■ **Task statement**:
All entries are to be quoted exactly; the images stay out of the copy.

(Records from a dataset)
= = = =
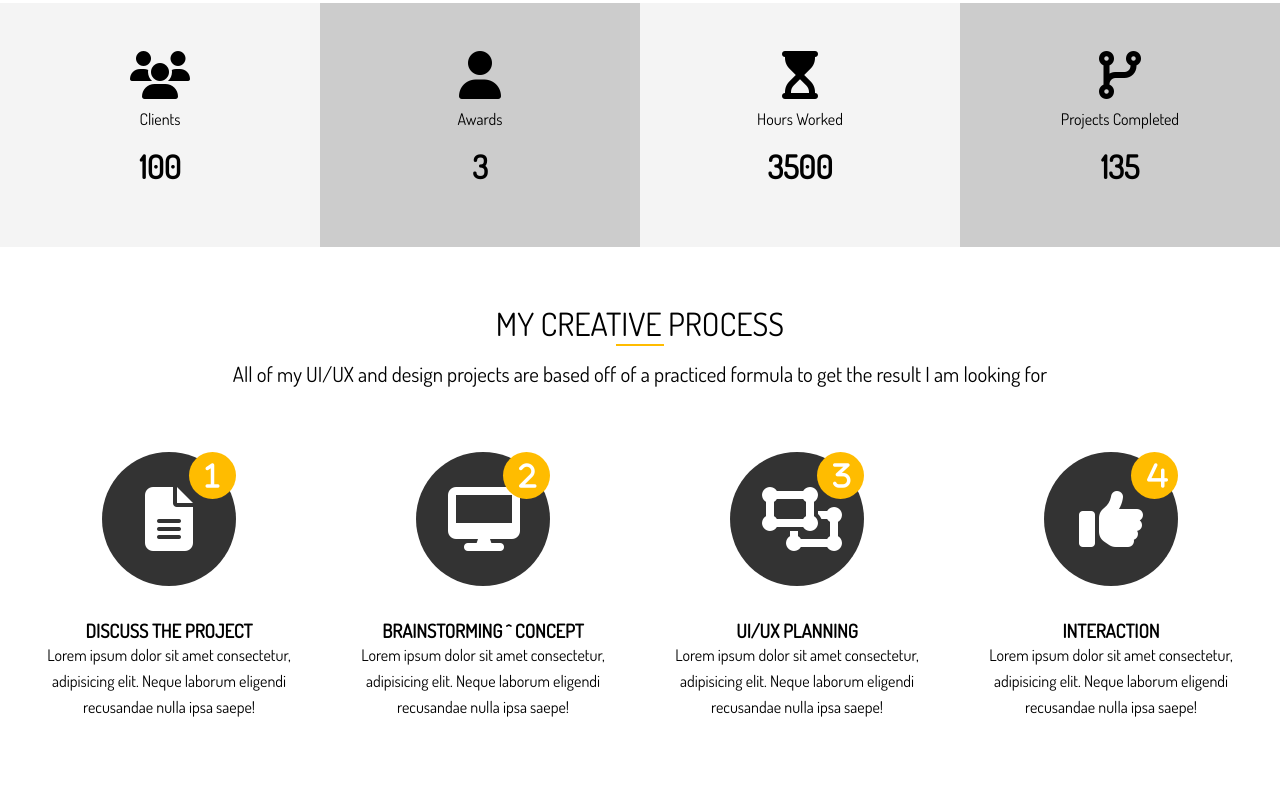
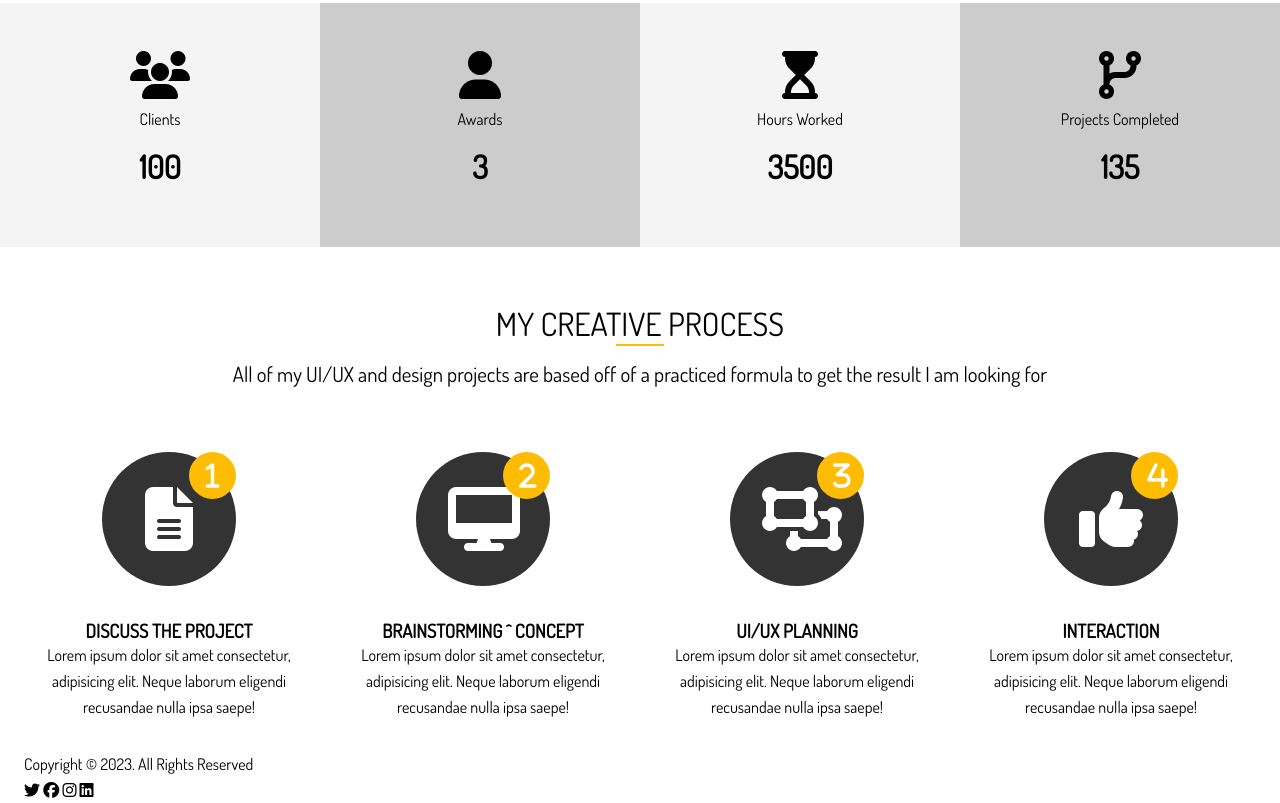
Before and after one commit to EnergeticPixels/portfolio, a website: page dist/index.html in a window 1280 px wide. Shown: the part 1185-1988 px from the top of the page. Before the commit the page ends 1937 px from the top, so only its background shows below. Drawn offline with nearby package versions, Linux system fonts and the light colour scheme; files that its build step writes are made by us from their sources.

Commit message:
Add Footer markup

```diff
--- a/dist/index.html
+++ b/dist/index.html
@@ -140,6 +140,17 @@
       </div>
     </section>
   </main>
+  <footer id="main-footer">
+    <div class="footer-content container">
+      <p>Copyright &copy; 2023. All Rights Reserved</p>
+      <div class="social">
+        <i class="fab fa-twitter"></i>
+        <i class="fab fa-facebook"></i>
+        <i class="fab fa-instagram"></i>
+        <i class="fab fa-linkedin"></i>
+      </div>
+    </div>
+  </footer>
 
   <!-- Type Effect source youtube.com/watch?v=POX3dT-pB4E -->
   <script src="js/typewriter.js"></script>
```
= = = =
■ **Result of the task**:
Before and after one commit to EnergeticPixels/portfolio, a website: page dist/index.html in a window 1280 px wide. Shown: the part 1185-1988 px from the top of the page. Before the commit the page ends 1937 px from the top, so only its background shows below. Drawn offline with nearby package versions, Linux system fonts and the light colour scheme; files that its build step writes are made by us from their sources.

Commit message:
Add Footer markup

```diff
--- a/dist/index.html
+++ b/dist/index.html
@@ -140,6 +140,17 @@
       </div>
     </section>
   </main>
+  <footer id="main-footer">
+    <div class="footer-content container">
+      <p>Copyright &copy; 2023. All Rights Reserved</p>
+      <div class="social">
+        <i class="fab fa-twitter"></i>
+        <i class="fab fa-facebook"></i>
+        <i class="fab fa-instagram"></i>
+        <i class="fab fa-linkedin"></i>
+      </div>
+    </div>
+  </footer>
 
   <!-- Type Effect source youtube.com/watch?v=POX3dT-pB4E -->
   <script src="js/typewriter.js"></script>
```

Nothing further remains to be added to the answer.